“Once we have Euro VI, Japan 09, and EPA 10, we don’t see any further lowering of [pollutant] emissions with new standards, so my vision is that we now change the mindset to CO2,” Wolfram Schmid, Director of Heavy Duty Engines in Truck Product Engineering at Daimler Trucks told AEI last week at the 63rd IAA Commercial Vehicles event in Hanover, Germany.
ACEA, the association of European automobile manufacturers, gave its support for “Vision 2020” to reduce truck fuel consumption by 20% by 2020 at the IAA Show two years ago.
“We can reach it, but there needs to be some adjustment in boundaries," Schmid said. "We see some improvements in the diesel engine, but that’s not enough to get to minus 20%. We need to look at aerodynamic and driving resistance, and at least in Europe, we have to talk about vehicle length, because reducing aerodynamic resistance would have some further benefits once we have a [more efficient vehicle] nose or we can do something like a conventional truck in NAFTA. The third part is the hybrid.”
But Schmid points out that the benefits of stop/start systems and electrically driven ancillaries are far lower on a truck than on a passenger car.
“So I think the primary focus once we introduce hybrids into all trucks is the highest intelligence of energy management between diesel engine and battery and when to switch over,” he added.

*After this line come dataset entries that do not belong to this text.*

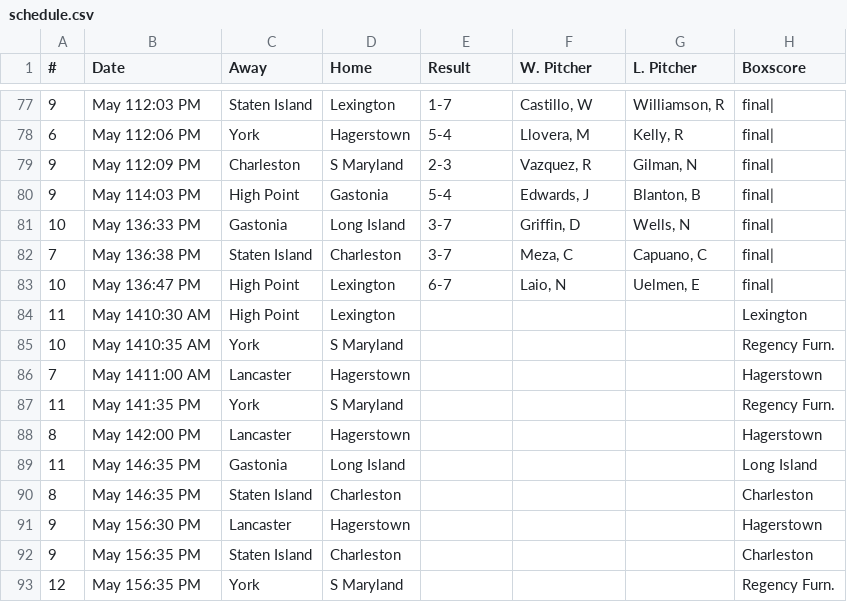
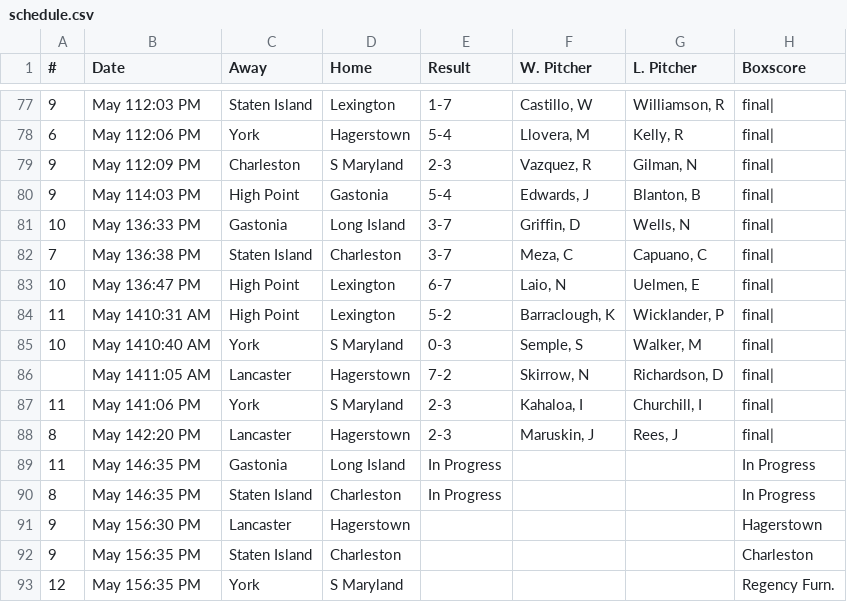
Before and after one commit to zNiine/Revs, a CSV file: schedule.csv, drawn as a sheet; only a part is shown, gaps mark what is left out.

Commit message:
new data
new data

```diff
--- a/schedule.csv
+++ b/schedule.csv
@@ -83,9 +83,9 @@
 10,May 136:47 PM,High Point,Lexington,6-7,"Laio, N","Uelmen, E",final|
-11,May 1410:30 AM,High Point,Lexington,,,,Lexington
-10,May 1410:35 AM,York,S Maryland,,,,Regency Furn.
-7,May 1411:00 AM,Lancaster,Hagerstown,,,,Hagerstown
-11,May 141:35 PM,York,S Maryland,,,,Regency Furn.
-8,May 142:00 PM,Lancaster,Hagerstown,,,,Hagerstown
-11,May 146:35 PM,Gastonia,Long Island,,,,Long Island
-8,May 146:35 PM,Staten Island,Charleston,,,,Charleston
+11,May 1410:31 AM,High Point,Lexington,5-2,"Barraclough, K","Wicklander, P",final|
+10,May 1410:40 AM,York,S Maryland,0-3,"Semple, S","Walker, M",final|
+,May 1411:05 AM,Lancaster,Hagerstown,7-2,"Skirrow, N","Richardson, D",final|
+11,May 141:06 PM,York,S Maryland,2-3,"Kahaloa, I","Churchill, I",final|
+8,May 142:20 PM,Lancaster,Hagerstown,2-3,"Maruskin, J","Rees, J",final|
+11,May 146:35 PM,Gastonia,Long Island,In Progress,,,In Progress
+8,May 146:35 PM,Staten Island,Charleston,In Progress,,,In Progress
 9,May 156:30 PM,Lancaster,Hagerstown,,,,Hagerstown
```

In terms of the types of hybrids that will be used, Schmid believes that there will be different systems for trucks and buses. “Where you have stop/start delivery operations, it makes sense that the engine is shut down and you make use of electrical driven systems,” he said. “But the opposite is the long-haul truck, running on highways, where the engine will never be stopped, so the assistance will be different.”